*What the task requires*. Take every line from the records below that includes the word "drawn".

Itemized modification records:
%%
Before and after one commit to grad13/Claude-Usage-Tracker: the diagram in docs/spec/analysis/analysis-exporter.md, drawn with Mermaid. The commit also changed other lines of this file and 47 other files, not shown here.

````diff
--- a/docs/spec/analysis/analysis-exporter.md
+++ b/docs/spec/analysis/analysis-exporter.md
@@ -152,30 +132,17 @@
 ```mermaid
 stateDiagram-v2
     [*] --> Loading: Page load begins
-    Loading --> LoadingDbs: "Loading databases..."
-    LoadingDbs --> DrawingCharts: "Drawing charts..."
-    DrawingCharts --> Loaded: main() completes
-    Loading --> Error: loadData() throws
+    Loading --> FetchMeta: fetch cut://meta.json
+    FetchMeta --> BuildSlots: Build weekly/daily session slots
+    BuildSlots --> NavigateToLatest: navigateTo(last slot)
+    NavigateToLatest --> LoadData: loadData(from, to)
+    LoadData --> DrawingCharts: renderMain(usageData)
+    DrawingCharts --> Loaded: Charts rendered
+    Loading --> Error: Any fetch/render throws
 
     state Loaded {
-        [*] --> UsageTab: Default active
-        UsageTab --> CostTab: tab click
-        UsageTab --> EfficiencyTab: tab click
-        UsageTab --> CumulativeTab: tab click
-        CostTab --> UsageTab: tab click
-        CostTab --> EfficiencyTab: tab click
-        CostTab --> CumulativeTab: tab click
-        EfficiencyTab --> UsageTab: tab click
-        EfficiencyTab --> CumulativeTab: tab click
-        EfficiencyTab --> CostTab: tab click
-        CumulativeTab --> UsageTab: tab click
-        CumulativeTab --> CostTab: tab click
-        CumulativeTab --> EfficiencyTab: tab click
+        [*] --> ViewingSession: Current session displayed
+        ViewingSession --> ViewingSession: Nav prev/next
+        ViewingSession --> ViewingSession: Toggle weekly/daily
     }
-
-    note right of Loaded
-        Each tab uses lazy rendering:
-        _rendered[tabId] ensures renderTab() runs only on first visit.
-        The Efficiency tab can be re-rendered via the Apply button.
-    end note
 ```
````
%%
%%
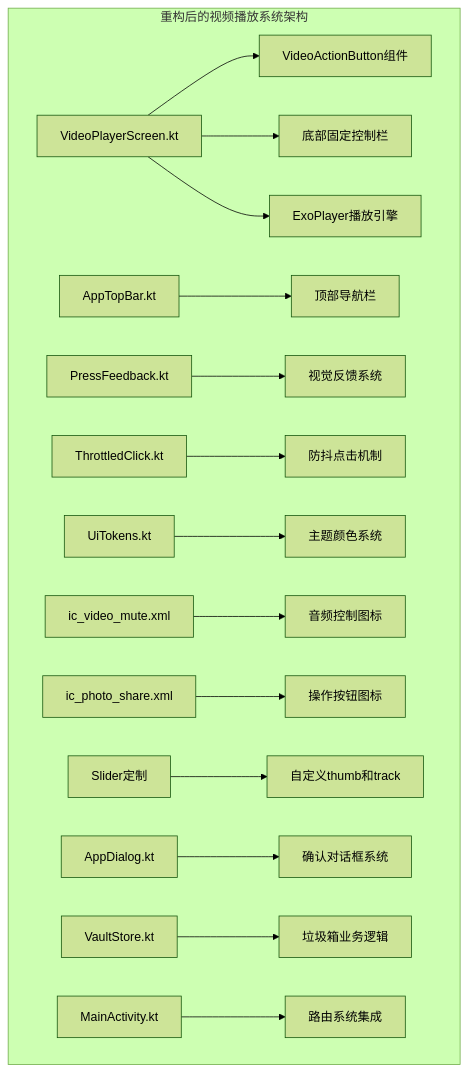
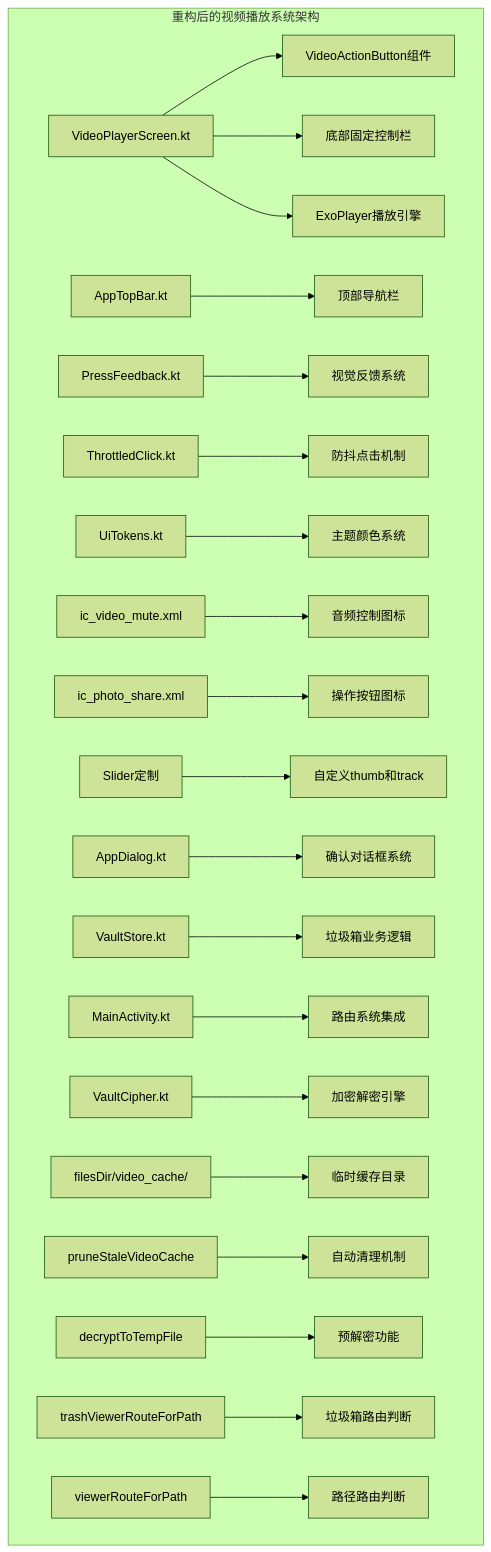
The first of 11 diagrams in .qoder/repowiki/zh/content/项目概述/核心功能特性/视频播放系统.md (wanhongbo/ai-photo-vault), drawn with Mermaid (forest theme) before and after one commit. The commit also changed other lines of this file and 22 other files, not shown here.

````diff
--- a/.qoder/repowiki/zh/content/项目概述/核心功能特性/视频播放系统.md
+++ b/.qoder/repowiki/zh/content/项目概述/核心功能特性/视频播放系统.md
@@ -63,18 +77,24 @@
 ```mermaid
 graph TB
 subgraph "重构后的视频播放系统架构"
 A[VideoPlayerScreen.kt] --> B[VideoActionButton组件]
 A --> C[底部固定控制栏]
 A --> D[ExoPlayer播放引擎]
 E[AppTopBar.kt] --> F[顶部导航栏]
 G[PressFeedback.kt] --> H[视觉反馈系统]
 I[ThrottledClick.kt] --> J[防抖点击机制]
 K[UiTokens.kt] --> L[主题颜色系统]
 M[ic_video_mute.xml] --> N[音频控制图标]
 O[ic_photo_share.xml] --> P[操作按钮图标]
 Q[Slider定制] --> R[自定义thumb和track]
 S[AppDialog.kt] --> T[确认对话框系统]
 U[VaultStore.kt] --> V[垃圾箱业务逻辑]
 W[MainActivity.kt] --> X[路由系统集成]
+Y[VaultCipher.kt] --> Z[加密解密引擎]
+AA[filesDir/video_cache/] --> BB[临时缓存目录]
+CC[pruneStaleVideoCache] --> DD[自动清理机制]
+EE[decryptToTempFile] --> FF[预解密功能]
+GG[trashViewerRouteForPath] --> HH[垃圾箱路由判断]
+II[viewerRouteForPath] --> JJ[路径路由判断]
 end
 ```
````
%%
*Answer to this problem*.
Before and after one commit to grad13/Claude-Usage-Tracker: the diagram in docs/spec/analysis/analysis-exporter.md, drawn with Mermaid. The commit also changed other lines of this file and 47 other files, not shown here.
The first of 11 diagrams in .qoder/repowiki/zh/content/项目概述/核心功能特性/视频播放系统.md (wanhongbo/ai-photo-vault), drawn with Mermaid (forest theme) before and after one commit. The commit also changed other lines of this file and 22 other files, not shown here.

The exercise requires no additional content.